Natasha Lushetich

For decades, expressions like ‘indigenous’ and ‘global’ have been used to refer to very different artworks, practices and artists. Whether justified or not, there are many reasons for this: the bi-cultural versus transcultural conception of culture; the pantheistic/animistic versus atheistic conception of the universe; the cyclical/circumstantial versus linear notion of time; affective presence versus market value. Departing from the idea that art (re) frames reality, aids communion (with human and non-human entities), renders the invisible visible (and renders the invisible political), the first part of this paper ponders the cultural-epistemic genealogy of ‘indigenous’ and ‘global’ through a close reading of Lawrence Paul Yuxweluptun, Inuk Silis Høegh, He Xiangyu and Ai Weiwei’s work. This is followed by a comparative analysis of the National Gallery of Australia’s indigenous exhibitions and the global biennale culture of such curators as Hans Ulrich Obrist and Hu Hanru.

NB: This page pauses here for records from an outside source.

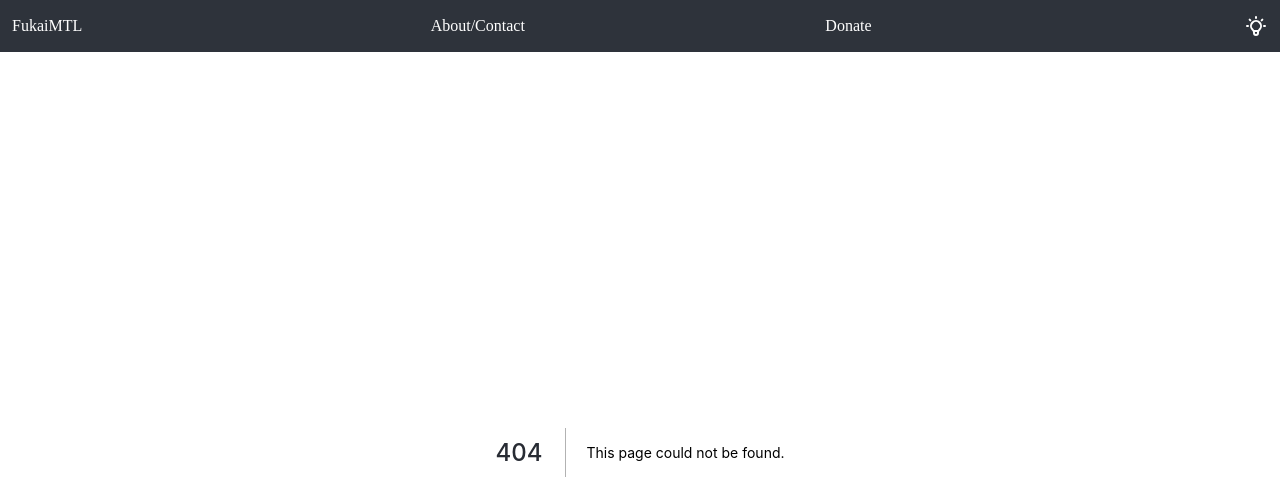
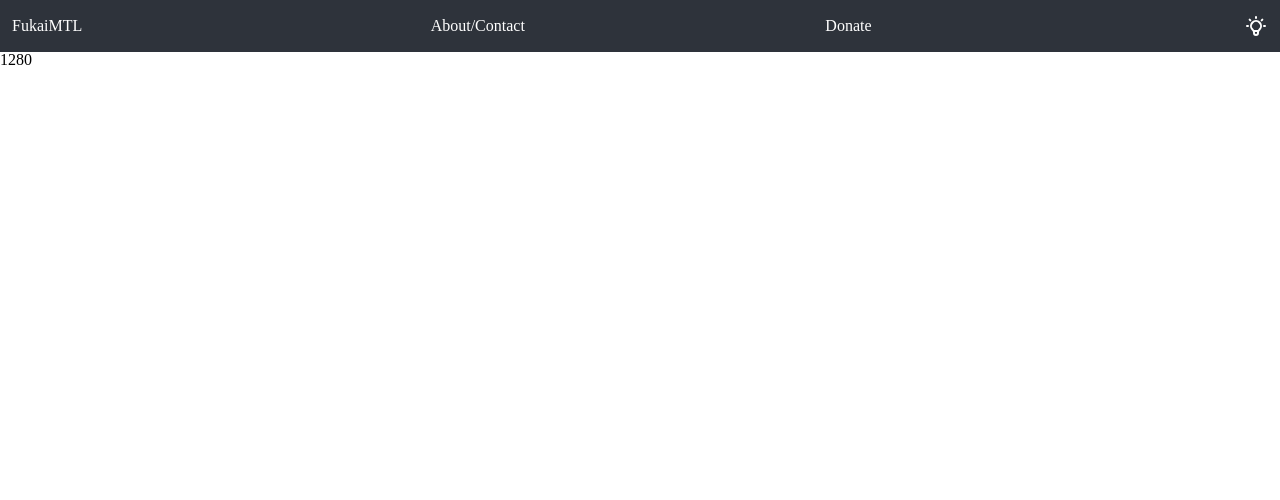
Before and after one commit to almeidaalajoel/FukaiMTL, a Next.js app: page /test in a window 1280 px wide. Before the commit this address had no page. Shown: the top 500 px of the page. Built offline with nearby package versions, Linux system fonts and the light colour scheme; a web font is replaced by a local one.

Commit message:
added screen width page

```diff
--- /dev/null
+++ b/src/pages/test.js
@@ -0,0 +1,9 @@
+import React, { useState, useEffect } from "react";
+
+export default function Test() {
+  const [width, setWidth] = useState(0);
+  useEffect(() => {
+    setWidth(window.innerWidth);
+  }, []);
+  return <div>{width}</div>;
+}
```
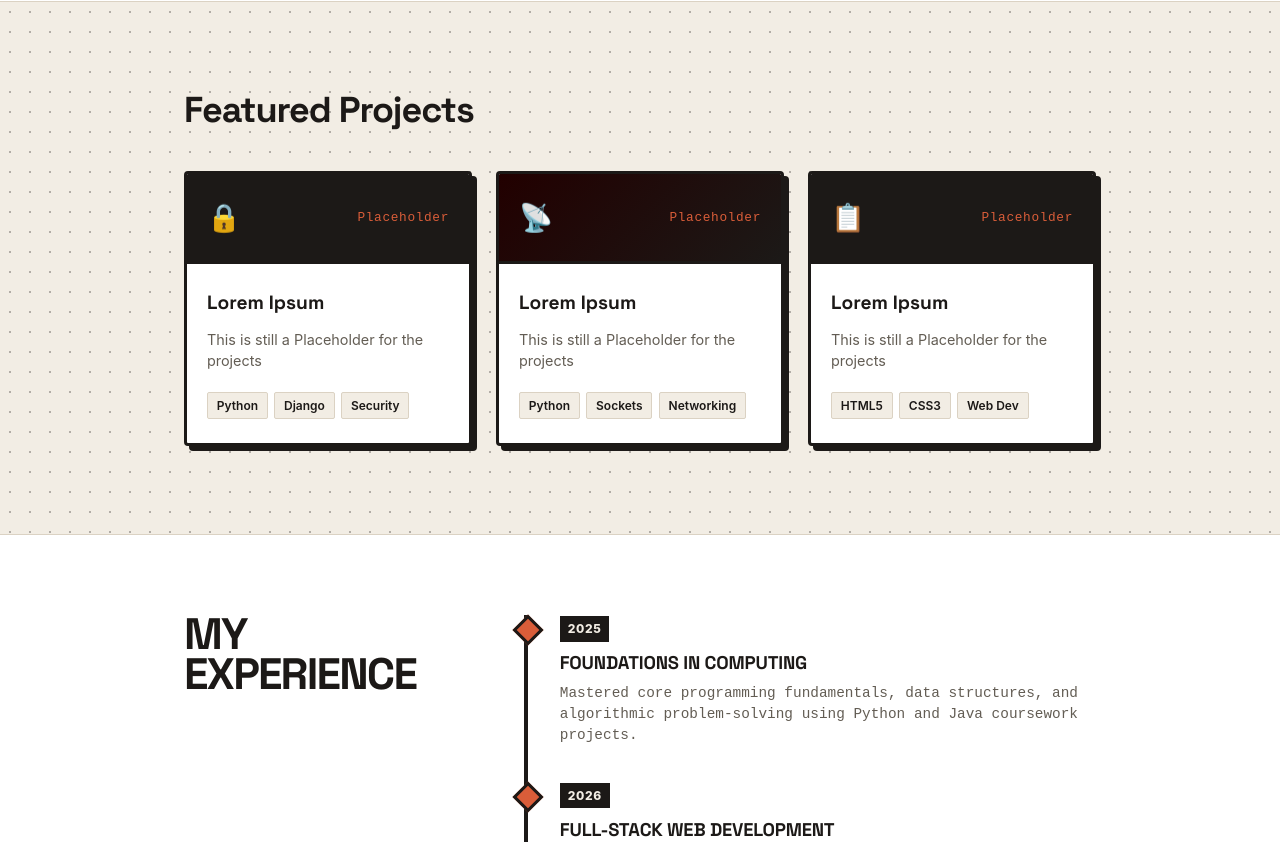
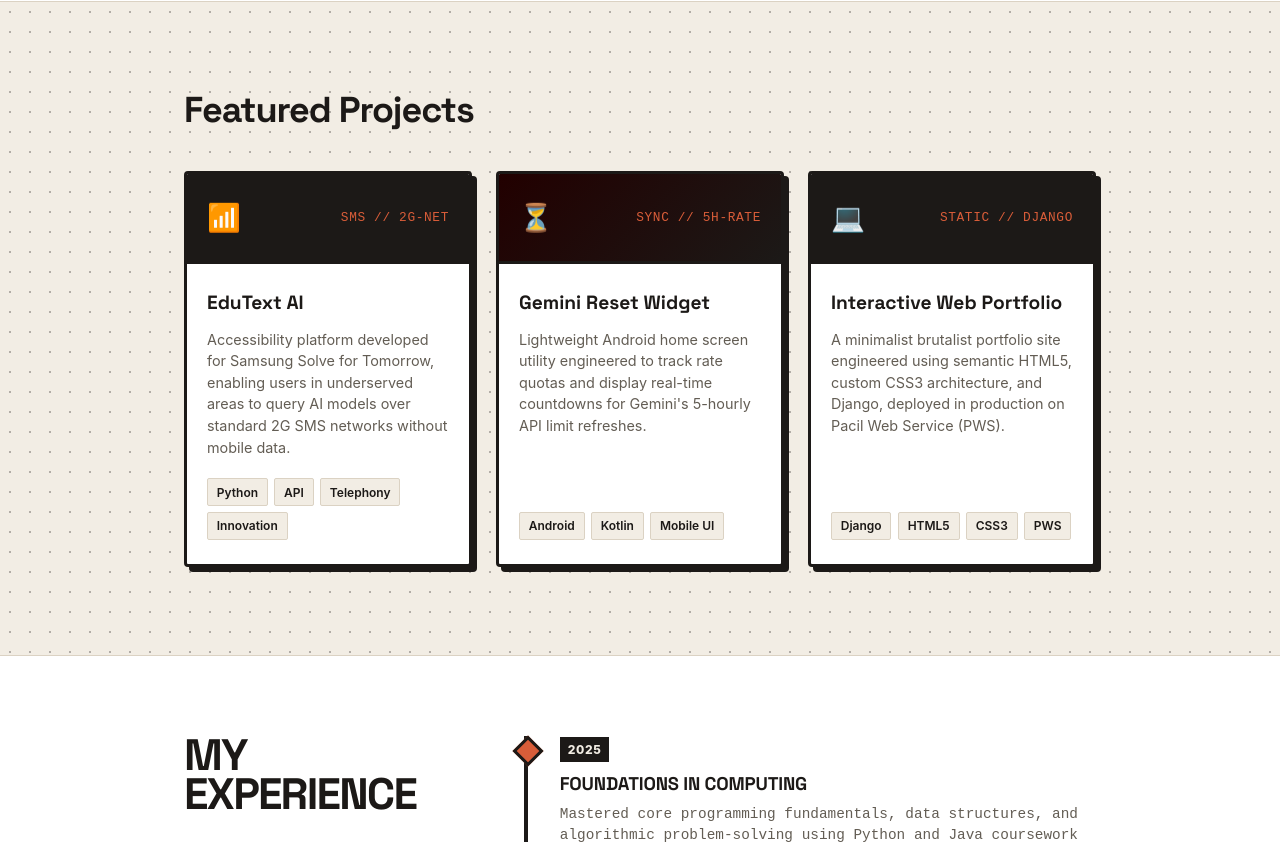
Before and after one commit to adamwsyaputra/myportofolio, a Django app: page / in a window 1280 px wide. Shown: the part 1240-2082 px from the top of the page. Run offline with Django 5.2, Linux system fonts and the light colour scheme.

Commit message:
feat(portfolio): integrate real projects and milestone timeline

```diff
--- a/templates/index.html
+++ b/templates/index.html
@@ -82,50 +82,55 @@
       <div class="container">
         <h2 class="section-title">Featured Projects</h2>
         <div class="projects-grid">
+          <!-- Project 1: EduText AI -->
           <article class="project-card">
             <div class="project-art-banner">
-              <span class="banner-icon">🔒</span>
-              <code>Placeholder</code>
+              <span class="banner-icon">📶</span>
+              <code>SMS // 2G-NET</code>
             </div>
             <div class="project-body">
-              <h3>Lorem Ipsum</h3>
-              <p>This is still a Placeholder for the projects</p>
+              <h3>EduText AI</h3>
+              <p>Accessibility platform developed for Samsung Solve for Tomorrow, enabling users in underserved areas to query AI models over standard 2G SMS networks without mobile data.</p>
               <div class="project-tags">
                 <span>Python</span>
-                <span>Django</span>
-                <span>Security</span>
+                <span>API</span>
+                <span>Telephony</span>
+                <span>Innovation</span>
               </div>
             </div>
           </article>
 
+          <!-- Project 2: Gemini Rate Limit Widget -->
           <article class="project-card featured-card">
             <div class="project-art-banner dark-banner">
-              <span class="banner-icon">📡</span>
-              <code>Placeholder</code>
+              <span class="banner-icon">⏳</span>
+              <code>SYNC // 5H-RATE</code>
             </div>
             <div class="project-body">
-              <h3>Lorem Ipsum</h3>
-              <p>This is still a Placeholder for the projects</p>
+              <h3>Gemini Reset Widget</h3>
+              <p>Lightweight Android home screen utility engineered to track rate quotas and display real-time countdowns for Gemini's 5-hourly API limit refreshes.</p>
               <div class="project-tags">
-                <span>Python</span>
-                <span>Sockets</span>
-                <span>Networking</span>
+                <span>Android</span>
+                <span>Kotlin</span>
+                <span>Mobile UI</span>
               </div>
             </div>
           </article>
 
+          <!-- Project 3: Personal Web Portfolio -->
           <article class="project-card">
             <div class="project-art-banner">
-              <span class="banner-icon">📋</span>
-              <code>Placeholder</code>
+              <span class="banner-icon">💻</span>
+              <code>STATIC // DJANGO</code>
             </div>
             <div class="project-body">
-              <h3>Lorem Ipsum</h3>
-              <p>This is still a Placeholder for the projects</p>
+              <h3>Interactive Web Portfolio</h3>
+              <p>A minimalist brutalist portfolio site engineered using semantic HTML5, custom CSS3 architecture, and Django, deployed in production on Pacil Web Service (PWS).</p>
               <div class="project-tags">
+                <span>Django</span>
                 <span>HTML5</span>
                 <span>CSS3</span>
-                <span>Web Dev</span>
+                <span>PWS</span>
               </div>
             </div>
           </article>
```
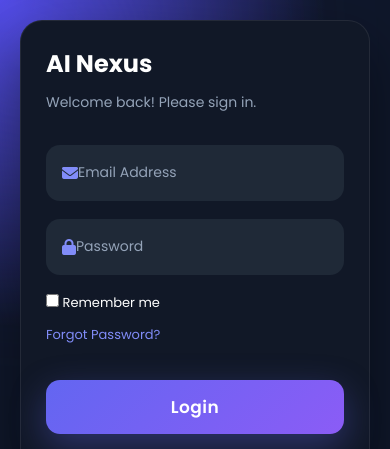
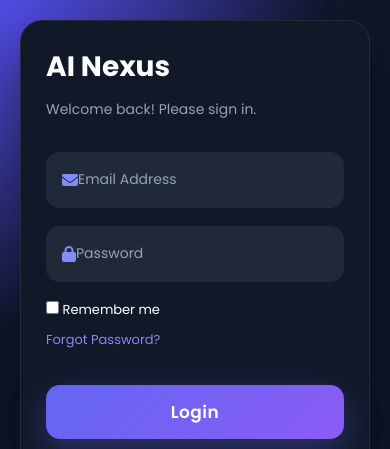
Before and after one commit to samikinggame19-collab/ai-nexus, a website: page login.html in a window 390 px wide. Shown: the top 449 px of the page. Drawn offline with Linux system fonts and the light colour scheme.

Commit message:
Fix mobile responsiveness

```diff
--- a/css/style.css
+++ b/css/style.css
@@ -735,3 +735,35 @@ body{
     max-width:100%;
     overflow-x:hidden;
 }
+/* Login Page Mobile */
+
+@media (max-width:768px){
+
+    .login-container{
+        width:100%;
+        display:flex;
+        justify-content:center;
+        align-items:center;
+    }
+
+    .login-card{
+        width:100%;
+        max-width:380px;
+        padding:25px;
+    }
+
+    .login-card h1{
+        font-size:28px;
+    }
+
+    .login-card p{
+        font-size:14px;
+    }
+
+    .options{
+        flex-direction:column;
+        align-items:flex-start;
+        gap:10px;
+    }
+
+}
```
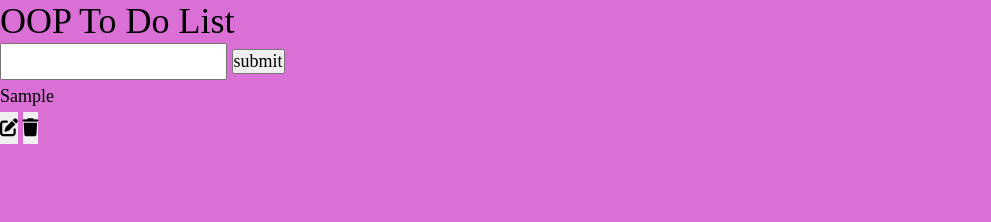
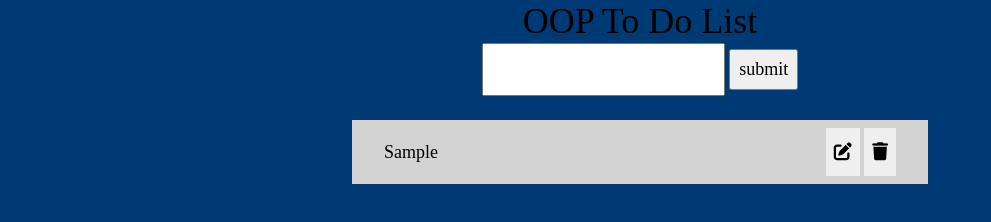
Before and after one commit to jeffreyvavasour/to-do-list-oop, a plain HTML site: page index.html in a window 1280 px wide. Both pictures are taken after typing "Sample" into the empty fields and a click on the input "submit". Shown: the whole page, without its empty margins (0-991 px from the left). Drawn offline with Linux system fonts and the light colour scheme.

Commit message:
add all styles

```diff
--- a/style.css
+++ b/style.css
@@ -14,7 +14,10 @@ body {
   line-height: 1.8;
   min-height: 100vh;
   width: 100%;
-  background-color: orchid;
+  background-color: rgb(0, 58, 116);
+  display: flex;
+  flex-direction: column;
+  align-items: center;
 }
 
 ul {
@@ -43,6 +46,11 @@ textarea,
 select {
   color: inherit;
   font: inherit;
+  padding: 0.5rem;
+}
+
+input[type="submit"] {
+  cursor: pointer;
 }
 
 hr {
@@ -80,3 +88,20 @@ h1 {
     scroll-behavior: auto !important;
   }
 }
+
+.activities {
+  width: 90%;
+  display: flex;
+  flex-direction: column;
+  align-items: center;
+}
+
+.activity {
+  background-color: lightgray;
+  padding: 0.5rem 2rem;
+  margin-top: 1.5rem;
+  width: 50%;
+  display: flex;
+  justify-content: space-between;
+  align-items: center;
+}
```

In the second part of the paper, I discuss the epistemic and emancipatory merits highlighted by these areas through an a-humanist lens, entwined with the rapid development of AI and the internet of things. I argue that although the post-relational a-humanist approach is not without its problems – it’s steeped in dubious progressivist ideologies that were once at the root of industrialisation, capitalism, and were, in fact, the indirect cause of colonialism – it is nevertheless the best possible platform for a cross-pollination of indigenous and non-indigenous epistemologies, concerned with the physical and spiritual configuration of the universe and the lived dimension of the world.

→ Indigenous Epistemologies and Artistic Imagination